UH Scientists‘ Research of Single-Celled Green Algae Featured in American ScientistUniversity of Hawaiʻi
University and Community Relations
Kristen Cabral, (808) 956-5039
University and Community Relations
HONOLULU — The research of University of Hawaiʻi at Manoa Botanical Sciences Professor Celia Smith and doctoral candidate Peter Vroom and their observations of a group of marine plants called siphonous green algae is featured in the November/December issue of American Scientist, a bimonthly magazine of science and technology published by Sigma Xi, a scientific research society.
Because many algae in this group of marine plants are able to fragment and re-grow, they possess traits that give them a competitive edge over other marine creatures and allow them to become invasive in certain environments. This is of huge concern for researchers and environmental managers who are worried about possible species invasions that can upset ecological balances in natural communities as well as cause serious economic consequences. Examples of this include the explosive spread of one species, Caulerpa taxifolia (a native alga in Hawaiʻi), in the Mediterranean in which its range expands on average by some 50 kilometers each year, aggressively overtaking native species.

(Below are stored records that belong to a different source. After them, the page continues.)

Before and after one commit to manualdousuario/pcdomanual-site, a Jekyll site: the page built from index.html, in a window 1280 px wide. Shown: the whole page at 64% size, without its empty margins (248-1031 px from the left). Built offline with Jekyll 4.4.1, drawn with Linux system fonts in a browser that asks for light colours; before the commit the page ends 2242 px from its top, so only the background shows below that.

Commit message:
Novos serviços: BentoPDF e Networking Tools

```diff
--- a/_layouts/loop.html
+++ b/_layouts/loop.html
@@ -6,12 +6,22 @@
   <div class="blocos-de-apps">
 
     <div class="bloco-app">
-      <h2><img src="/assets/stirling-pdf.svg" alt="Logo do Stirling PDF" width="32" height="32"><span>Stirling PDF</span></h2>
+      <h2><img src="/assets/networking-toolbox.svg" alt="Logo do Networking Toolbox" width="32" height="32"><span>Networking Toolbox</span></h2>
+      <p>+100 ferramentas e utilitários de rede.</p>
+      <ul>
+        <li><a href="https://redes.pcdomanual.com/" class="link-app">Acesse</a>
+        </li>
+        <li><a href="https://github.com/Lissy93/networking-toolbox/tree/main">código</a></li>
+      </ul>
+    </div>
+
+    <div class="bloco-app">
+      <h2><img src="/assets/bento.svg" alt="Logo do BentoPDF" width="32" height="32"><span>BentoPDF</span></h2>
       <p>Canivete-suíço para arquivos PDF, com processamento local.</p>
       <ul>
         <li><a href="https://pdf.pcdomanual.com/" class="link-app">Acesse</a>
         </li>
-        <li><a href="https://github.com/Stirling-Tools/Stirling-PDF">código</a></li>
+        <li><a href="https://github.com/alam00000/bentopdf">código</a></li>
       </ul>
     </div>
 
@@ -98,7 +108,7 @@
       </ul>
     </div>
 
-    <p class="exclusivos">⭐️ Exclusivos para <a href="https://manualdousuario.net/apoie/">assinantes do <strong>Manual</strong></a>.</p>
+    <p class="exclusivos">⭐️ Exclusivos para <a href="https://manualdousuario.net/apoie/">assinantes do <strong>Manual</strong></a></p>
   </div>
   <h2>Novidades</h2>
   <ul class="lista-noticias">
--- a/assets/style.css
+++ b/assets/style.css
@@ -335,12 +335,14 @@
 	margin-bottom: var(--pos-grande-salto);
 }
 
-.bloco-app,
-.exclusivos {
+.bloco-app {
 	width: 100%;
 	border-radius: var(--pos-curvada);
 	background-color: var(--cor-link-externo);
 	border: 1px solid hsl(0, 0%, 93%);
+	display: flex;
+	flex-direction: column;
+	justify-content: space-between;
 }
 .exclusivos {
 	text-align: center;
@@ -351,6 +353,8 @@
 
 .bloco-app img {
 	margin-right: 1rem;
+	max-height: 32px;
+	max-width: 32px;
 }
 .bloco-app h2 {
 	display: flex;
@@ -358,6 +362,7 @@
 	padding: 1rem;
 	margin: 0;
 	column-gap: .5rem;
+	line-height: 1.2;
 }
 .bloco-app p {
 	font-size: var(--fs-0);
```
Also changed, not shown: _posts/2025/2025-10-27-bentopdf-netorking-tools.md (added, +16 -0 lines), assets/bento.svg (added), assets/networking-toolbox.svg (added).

Another species, Codium fragile, introduced into New England waters, often settles on oyster and scallop shells found in commercial fishing beds. The shape and size of the plants can cause them to be swept away during storms, taking the underlying scallops and oysters with them. Research exploring the ecological and molecular characteristics of native species in Hawaiʻi needs to be conducted in order to effectively manage these plants and ensure that similar ecological havoc does not occur here.
Siphonous green algae are able to become effective invaders because they possess a variety of unique features. These organisms take the form of tubes, or "siphons," arranged in elaborate networks that, in some genera, can affix to the sea floor at many points. Although some of these plants can stand up to as much as three feet tall, each is composed of a single, huge cell. Within that one large cell, millions of nuclei, chloroplasts and mitochondria move about freely. What is even more unique about these plants is that though this characteristic may make them seem particularly vulnerable to injury, these algae are actually quite robust, primarily because of their ability to reproduce clonally. "Instead of being vulnerable to, say, storm damage, these plants benefit when they are smashed to pieces, each of which can then sprout and become an adult," explained Vroom.
The researchers saw this first-hand in Hawaiʻi after Hurricane Iniki in 1992. Many hurricane-generated fragments of Halimeda, a type of siphonous green alga, drifted to shore. When collected and cultured, the fragments remained healthy and quickly developed attachment rhizoids — small colorless siphons with which the alga attaches itself to the floor of a reef.
Despite the proliferation of "weedy" types in some regions, there are other species of siphonous green algae that are so specialized that they are actually rare. One type, an endemic Hawaiian alga called Boodleopsis hawaiiensis, requires a habitat so rare that it could actually become the first alga to be listed as an endangered species.
Smith and Vroom have been and continue to study how siphonous green algae grow and reproduce in hopes of discerning better the evolutionary relationships between the different species, understanding how they affect the health of tropical ecosystems and figuring out what exactly causes the proliferation of "weedy" types in some environments. They hope to obtain and collect more information and descriptions of these species‘ life histories, reproductive structures and ecological distributions.